Since Dec. 9, the Pitchforks Movement has been staging rallies across Italy, blocking highways and rail and subway stations and protesting in front of public buildings. The protests are relatively small, comprising a few thousand people in each city, but they are widespread, stretching from Italy's poor south to its wealthy north. The Pitchforks Movement first gained notoriety in Sicily in January 2012 when a group of agricultural producers and trucking companies blocked highways on the island for nine days to protest rising fuel and fertilizer prices, a result of austerity measures instituted by the government of Prime Minister Mario Monti.
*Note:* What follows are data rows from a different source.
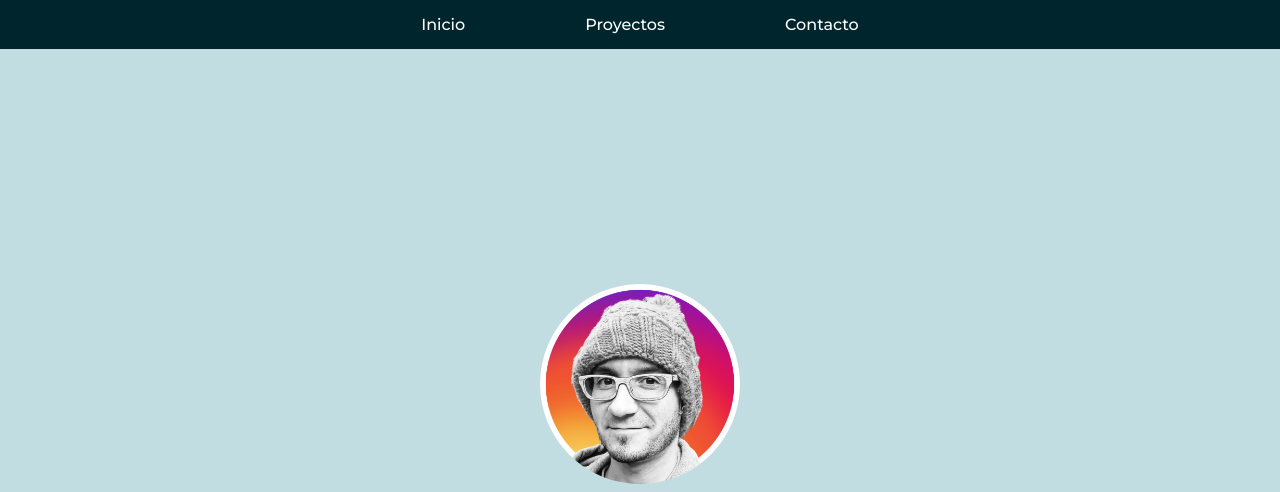
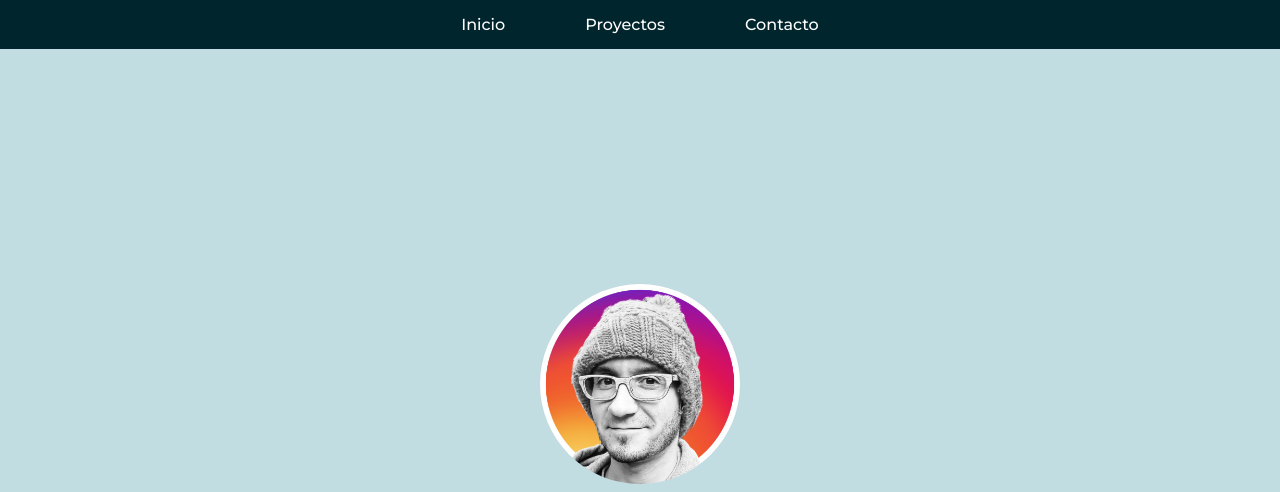
Before and after one commit to romanrios/romanrios.github.io, a plain HTML site: page index.html in a window 1280 px wide. Shown: the top 492 px of the page. Drawn offline with Linux system fonts and the light colour scheme.

Commit message:
Update styles.css

```diff
--- a/styles.css
+++ b/styles.css
@@ -19,7 +19,7 @@ nav ul {
 }
 
 nav ul li {
-    padding: 15px 60px;
+    padding: 15px 40px;
 }
 
 
```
Originally, the Pitchforks Movement had a heavy Sicilian element; it criticized the central government in Rome and sought greater autonomy for the island. Over the past year and a half and for various reasons, the movement has expanded beyond Sicily. The Pitchforks Movement is part of a growing trend in Europe. As the unemployment crisis lingers, the traditional representative institutions — political parties and trade unions — are proving incapable of channeling social unrest. In turn, groups that originally represented specific sectors are increasingly receiving support from other parts of the population. In several European countries, such as France and Spain, these groups are gaining popular support and participation from already disgruntled youths, workers, retirees and the unemployed. The emergence of groups like the Pitchforks Movement will likely become more common, since the economic crisis in Italy is unlikely to go away anytime soon. Their biggest challenge is becoming coherent enough to produce a lasting impact.